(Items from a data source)
Segment Open

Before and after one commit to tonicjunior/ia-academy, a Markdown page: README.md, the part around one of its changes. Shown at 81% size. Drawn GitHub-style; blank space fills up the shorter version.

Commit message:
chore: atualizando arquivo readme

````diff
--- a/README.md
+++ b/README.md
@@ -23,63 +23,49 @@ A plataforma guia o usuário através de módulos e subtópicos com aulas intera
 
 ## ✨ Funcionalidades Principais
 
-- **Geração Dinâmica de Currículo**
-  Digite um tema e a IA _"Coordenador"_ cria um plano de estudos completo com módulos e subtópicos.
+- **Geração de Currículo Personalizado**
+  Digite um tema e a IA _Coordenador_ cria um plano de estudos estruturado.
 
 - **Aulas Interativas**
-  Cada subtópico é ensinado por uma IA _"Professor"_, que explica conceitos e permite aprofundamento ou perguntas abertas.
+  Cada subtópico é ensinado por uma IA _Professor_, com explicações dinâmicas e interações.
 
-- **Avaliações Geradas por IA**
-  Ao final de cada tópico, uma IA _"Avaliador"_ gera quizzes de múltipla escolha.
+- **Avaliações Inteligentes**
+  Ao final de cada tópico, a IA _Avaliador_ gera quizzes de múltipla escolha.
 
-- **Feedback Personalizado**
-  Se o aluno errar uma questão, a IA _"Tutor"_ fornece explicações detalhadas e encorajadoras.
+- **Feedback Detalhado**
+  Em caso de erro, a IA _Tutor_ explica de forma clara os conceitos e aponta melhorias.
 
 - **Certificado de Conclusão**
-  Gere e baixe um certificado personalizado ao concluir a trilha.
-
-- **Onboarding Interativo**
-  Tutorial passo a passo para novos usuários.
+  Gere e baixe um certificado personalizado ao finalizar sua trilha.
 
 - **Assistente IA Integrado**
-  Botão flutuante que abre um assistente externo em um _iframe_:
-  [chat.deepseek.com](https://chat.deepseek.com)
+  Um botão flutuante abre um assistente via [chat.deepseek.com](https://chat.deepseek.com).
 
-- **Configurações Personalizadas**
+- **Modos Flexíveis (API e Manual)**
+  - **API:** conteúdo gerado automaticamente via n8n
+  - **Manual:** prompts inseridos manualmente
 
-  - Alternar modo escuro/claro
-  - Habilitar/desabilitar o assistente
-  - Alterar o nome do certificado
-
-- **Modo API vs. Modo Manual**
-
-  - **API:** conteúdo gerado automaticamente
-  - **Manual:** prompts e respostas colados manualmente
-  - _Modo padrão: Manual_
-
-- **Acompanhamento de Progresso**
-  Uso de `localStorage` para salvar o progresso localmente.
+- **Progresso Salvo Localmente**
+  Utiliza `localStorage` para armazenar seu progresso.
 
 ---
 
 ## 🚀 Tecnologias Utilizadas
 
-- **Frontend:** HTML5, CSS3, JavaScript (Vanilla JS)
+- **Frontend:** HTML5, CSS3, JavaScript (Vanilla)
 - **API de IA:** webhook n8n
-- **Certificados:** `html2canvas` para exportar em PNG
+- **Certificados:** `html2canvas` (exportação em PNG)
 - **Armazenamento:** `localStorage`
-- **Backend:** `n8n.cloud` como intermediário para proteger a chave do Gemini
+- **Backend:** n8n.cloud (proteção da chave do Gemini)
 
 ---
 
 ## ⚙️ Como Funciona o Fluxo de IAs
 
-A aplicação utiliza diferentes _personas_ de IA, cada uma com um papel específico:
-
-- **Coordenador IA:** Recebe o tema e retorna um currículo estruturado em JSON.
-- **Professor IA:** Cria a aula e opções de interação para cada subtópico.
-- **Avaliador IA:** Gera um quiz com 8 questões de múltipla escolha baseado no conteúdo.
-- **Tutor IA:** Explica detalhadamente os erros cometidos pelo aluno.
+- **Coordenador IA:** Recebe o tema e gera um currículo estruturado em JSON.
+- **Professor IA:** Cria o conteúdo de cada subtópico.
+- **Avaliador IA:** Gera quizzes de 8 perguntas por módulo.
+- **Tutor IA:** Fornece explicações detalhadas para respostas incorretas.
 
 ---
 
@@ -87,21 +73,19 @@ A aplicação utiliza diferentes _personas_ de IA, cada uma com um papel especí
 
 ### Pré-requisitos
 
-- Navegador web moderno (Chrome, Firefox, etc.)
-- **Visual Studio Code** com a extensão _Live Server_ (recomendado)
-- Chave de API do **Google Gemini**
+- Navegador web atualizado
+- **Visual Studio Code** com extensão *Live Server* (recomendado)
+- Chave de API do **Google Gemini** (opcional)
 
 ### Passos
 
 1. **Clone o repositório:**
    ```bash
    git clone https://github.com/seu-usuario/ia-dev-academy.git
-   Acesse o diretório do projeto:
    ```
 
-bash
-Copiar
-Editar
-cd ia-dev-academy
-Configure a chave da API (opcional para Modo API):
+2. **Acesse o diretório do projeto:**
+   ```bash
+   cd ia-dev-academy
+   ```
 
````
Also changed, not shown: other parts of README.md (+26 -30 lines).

Segment Closed
Segment Open

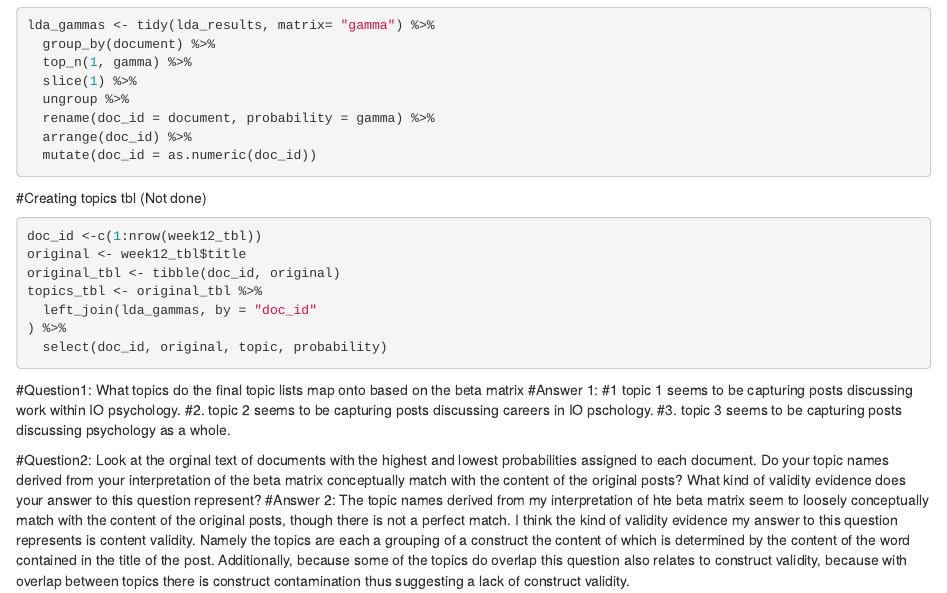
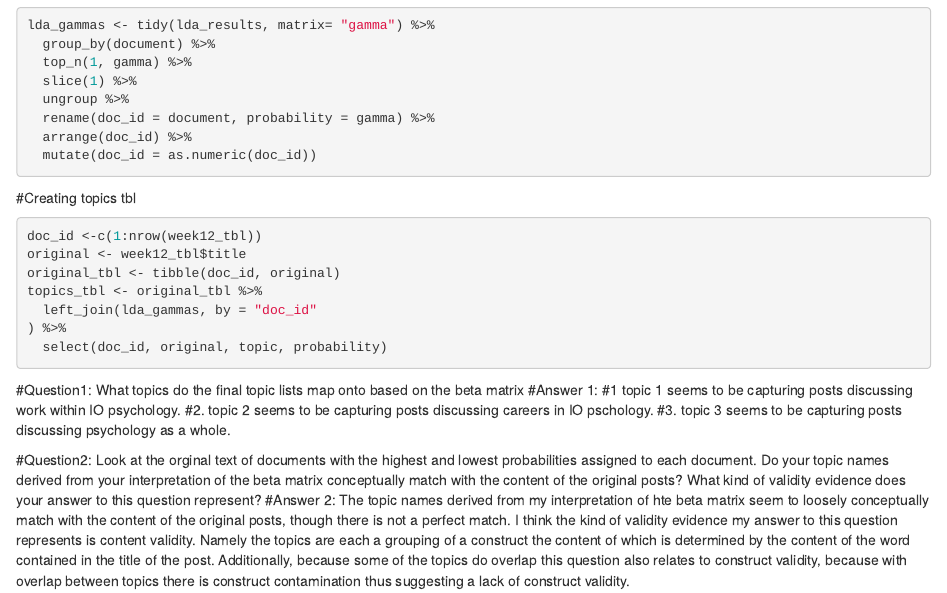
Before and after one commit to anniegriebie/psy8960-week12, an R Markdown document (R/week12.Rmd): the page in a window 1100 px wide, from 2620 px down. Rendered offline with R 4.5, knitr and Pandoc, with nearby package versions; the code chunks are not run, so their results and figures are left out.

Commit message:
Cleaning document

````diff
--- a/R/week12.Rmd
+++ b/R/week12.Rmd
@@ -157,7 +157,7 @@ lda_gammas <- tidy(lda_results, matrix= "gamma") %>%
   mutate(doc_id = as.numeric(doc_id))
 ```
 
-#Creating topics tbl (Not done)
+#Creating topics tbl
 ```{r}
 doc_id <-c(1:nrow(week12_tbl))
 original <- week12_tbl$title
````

Segment Closed
Segment Open

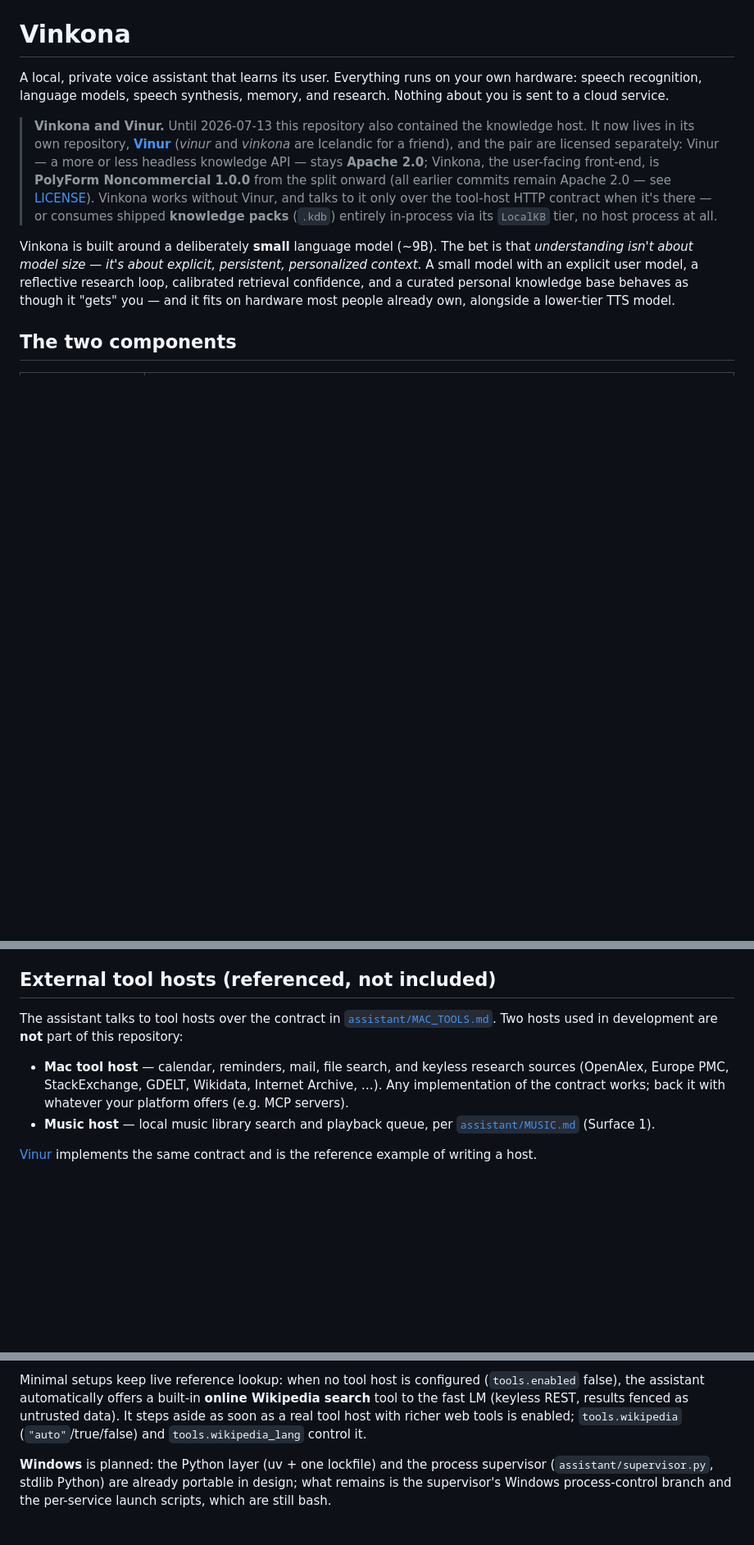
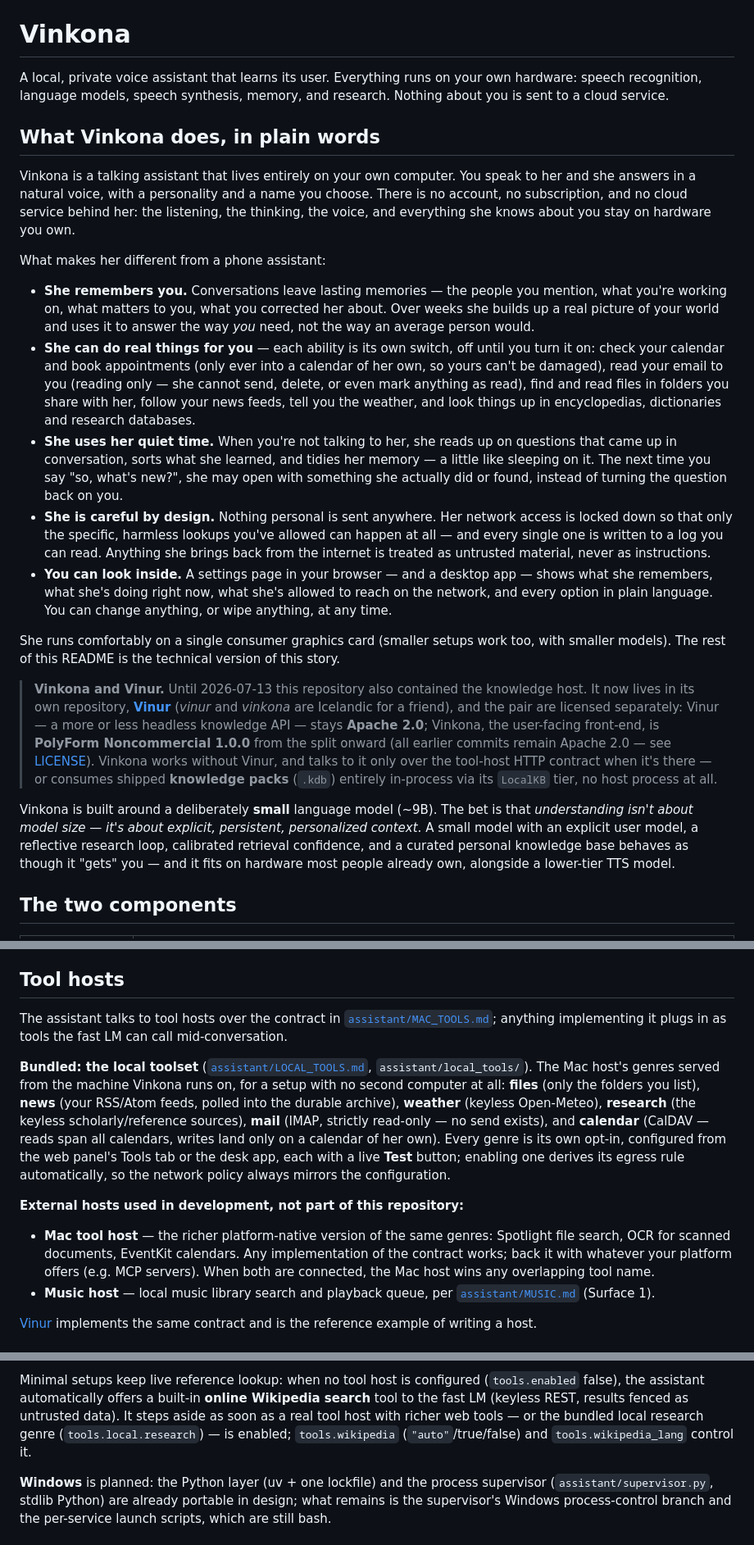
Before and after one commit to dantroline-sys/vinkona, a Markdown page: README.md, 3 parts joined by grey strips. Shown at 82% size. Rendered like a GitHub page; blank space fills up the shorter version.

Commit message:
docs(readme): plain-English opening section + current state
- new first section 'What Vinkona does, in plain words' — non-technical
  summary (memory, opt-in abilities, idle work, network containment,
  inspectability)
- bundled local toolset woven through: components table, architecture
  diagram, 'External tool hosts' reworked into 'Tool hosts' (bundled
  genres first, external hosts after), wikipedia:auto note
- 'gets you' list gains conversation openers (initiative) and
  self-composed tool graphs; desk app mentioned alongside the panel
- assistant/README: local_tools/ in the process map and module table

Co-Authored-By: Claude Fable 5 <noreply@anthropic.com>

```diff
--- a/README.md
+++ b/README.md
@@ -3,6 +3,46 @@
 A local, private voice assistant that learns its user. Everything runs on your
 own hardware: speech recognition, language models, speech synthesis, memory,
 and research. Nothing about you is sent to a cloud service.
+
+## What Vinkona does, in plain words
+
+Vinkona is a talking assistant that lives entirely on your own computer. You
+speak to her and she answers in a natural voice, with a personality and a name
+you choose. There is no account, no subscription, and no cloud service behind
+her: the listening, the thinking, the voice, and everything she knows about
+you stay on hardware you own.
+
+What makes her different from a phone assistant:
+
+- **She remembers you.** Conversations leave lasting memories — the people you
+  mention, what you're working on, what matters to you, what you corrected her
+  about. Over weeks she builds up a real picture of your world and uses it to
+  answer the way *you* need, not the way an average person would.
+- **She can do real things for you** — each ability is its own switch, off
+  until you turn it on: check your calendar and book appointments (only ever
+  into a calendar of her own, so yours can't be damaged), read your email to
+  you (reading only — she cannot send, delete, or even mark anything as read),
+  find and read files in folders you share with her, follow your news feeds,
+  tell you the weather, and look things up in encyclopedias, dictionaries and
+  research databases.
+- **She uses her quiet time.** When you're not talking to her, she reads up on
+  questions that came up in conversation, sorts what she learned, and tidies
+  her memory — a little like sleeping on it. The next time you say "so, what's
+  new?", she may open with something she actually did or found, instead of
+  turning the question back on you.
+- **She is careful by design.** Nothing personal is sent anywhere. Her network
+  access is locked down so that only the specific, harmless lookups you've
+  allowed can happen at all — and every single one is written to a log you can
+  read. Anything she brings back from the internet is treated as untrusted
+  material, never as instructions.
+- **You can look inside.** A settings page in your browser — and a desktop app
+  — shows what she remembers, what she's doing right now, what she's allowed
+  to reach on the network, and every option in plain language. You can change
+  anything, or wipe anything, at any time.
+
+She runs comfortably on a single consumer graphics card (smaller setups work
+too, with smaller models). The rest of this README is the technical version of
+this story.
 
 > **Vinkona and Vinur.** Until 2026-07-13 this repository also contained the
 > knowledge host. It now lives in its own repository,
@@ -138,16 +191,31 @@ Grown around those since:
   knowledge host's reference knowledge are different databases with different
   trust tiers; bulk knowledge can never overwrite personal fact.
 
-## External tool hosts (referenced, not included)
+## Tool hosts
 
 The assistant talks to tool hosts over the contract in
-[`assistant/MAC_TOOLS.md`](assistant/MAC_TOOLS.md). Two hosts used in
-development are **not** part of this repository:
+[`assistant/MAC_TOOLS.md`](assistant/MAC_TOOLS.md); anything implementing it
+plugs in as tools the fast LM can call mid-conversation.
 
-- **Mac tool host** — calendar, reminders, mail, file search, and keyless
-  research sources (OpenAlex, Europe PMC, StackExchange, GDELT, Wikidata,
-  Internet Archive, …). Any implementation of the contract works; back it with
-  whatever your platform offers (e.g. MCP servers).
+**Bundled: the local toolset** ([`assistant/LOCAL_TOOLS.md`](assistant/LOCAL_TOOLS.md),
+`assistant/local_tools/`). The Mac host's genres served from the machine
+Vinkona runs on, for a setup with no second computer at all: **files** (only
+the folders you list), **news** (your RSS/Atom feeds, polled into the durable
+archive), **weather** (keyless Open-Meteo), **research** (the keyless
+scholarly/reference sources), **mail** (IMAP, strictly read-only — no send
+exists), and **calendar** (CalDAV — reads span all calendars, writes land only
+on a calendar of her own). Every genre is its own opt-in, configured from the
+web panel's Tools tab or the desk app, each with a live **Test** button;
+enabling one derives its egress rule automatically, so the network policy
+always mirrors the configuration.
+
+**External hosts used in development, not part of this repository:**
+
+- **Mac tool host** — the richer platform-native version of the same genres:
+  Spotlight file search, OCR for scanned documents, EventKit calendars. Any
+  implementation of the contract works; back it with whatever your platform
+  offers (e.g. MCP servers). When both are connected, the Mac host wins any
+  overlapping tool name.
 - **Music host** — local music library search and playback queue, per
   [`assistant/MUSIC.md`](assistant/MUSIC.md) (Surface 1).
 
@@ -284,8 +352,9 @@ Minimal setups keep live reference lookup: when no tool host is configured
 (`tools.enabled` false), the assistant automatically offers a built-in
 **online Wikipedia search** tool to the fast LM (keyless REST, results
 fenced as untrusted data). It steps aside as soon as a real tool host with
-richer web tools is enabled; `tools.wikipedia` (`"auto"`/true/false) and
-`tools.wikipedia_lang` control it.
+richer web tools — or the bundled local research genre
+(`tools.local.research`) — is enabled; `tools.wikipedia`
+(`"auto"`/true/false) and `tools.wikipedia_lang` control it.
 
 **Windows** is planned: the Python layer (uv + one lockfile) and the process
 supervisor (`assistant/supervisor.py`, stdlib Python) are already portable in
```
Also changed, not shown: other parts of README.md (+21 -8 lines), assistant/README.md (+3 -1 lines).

Segment Closed

Write down only how many lines of the entries above include the word "into".

3